The answer must consist of each line of the records below that contains the string "Description".

⟨

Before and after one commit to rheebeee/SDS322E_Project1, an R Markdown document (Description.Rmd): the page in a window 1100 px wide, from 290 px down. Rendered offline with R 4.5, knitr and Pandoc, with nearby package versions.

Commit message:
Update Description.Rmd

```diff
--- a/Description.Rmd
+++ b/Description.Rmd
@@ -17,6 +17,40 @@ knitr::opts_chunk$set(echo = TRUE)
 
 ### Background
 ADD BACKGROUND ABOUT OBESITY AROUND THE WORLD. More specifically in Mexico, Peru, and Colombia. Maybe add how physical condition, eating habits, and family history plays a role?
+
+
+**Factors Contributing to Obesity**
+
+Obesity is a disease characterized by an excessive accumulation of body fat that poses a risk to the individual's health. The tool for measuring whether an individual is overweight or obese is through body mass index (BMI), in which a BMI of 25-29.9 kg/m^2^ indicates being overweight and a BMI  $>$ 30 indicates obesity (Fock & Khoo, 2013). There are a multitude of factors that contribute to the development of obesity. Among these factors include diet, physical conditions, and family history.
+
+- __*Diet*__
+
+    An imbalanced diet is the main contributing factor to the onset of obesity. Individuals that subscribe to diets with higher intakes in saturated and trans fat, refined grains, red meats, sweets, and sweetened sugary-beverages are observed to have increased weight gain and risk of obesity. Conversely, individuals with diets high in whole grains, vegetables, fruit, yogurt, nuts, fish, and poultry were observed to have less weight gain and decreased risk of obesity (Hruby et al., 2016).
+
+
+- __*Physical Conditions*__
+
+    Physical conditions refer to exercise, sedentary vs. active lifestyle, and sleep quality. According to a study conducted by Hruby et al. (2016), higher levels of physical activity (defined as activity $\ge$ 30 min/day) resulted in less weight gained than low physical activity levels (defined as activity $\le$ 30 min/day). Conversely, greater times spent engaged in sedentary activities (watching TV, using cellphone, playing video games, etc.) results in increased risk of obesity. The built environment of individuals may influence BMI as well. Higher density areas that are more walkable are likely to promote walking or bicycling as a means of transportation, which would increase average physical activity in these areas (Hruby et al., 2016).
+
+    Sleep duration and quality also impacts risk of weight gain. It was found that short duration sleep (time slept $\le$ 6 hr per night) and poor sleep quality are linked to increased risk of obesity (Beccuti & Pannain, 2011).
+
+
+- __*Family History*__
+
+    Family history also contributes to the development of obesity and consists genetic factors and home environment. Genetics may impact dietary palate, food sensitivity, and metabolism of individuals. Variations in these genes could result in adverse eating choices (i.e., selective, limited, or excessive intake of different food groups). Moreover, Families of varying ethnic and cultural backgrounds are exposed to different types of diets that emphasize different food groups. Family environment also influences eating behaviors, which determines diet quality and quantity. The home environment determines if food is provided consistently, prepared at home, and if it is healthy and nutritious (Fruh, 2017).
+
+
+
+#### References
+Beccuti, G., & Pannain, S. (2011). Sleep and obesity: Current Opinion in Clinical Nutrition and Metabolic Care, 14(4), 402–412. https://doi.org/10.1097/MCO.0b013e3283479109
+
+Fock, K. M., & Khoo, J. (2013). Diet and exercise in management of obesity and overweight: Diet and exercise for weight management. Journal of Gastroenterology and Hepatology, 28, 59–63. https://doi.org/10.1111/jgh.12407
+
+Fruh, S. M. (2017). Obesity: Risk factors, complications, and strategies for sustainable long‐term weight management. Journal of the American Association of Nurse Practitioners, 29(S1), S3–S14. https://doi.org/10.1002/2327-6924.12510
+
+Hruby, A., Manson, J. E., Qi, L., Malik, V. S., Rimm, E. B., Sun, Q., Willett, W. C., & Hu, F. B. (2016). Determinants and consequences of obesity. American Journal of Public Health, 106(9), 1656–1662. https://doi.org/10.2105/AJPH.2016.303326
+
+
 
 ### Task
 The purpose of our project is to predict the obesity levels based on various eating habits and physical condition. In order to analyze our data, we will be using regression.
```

⟩

• _Answer box_:
Before and after one commit to rheebeee/SDS322E_Project1, an R Markdown document (Description.Rmd): the page in a window 1100 px wide, from 290 px down. Rendered offline with R 4.5, knitr and Pandoc, with nearby package versions.
Update Description.Rmd
--- a/Description.Rmd
+++ b/Description.Rmd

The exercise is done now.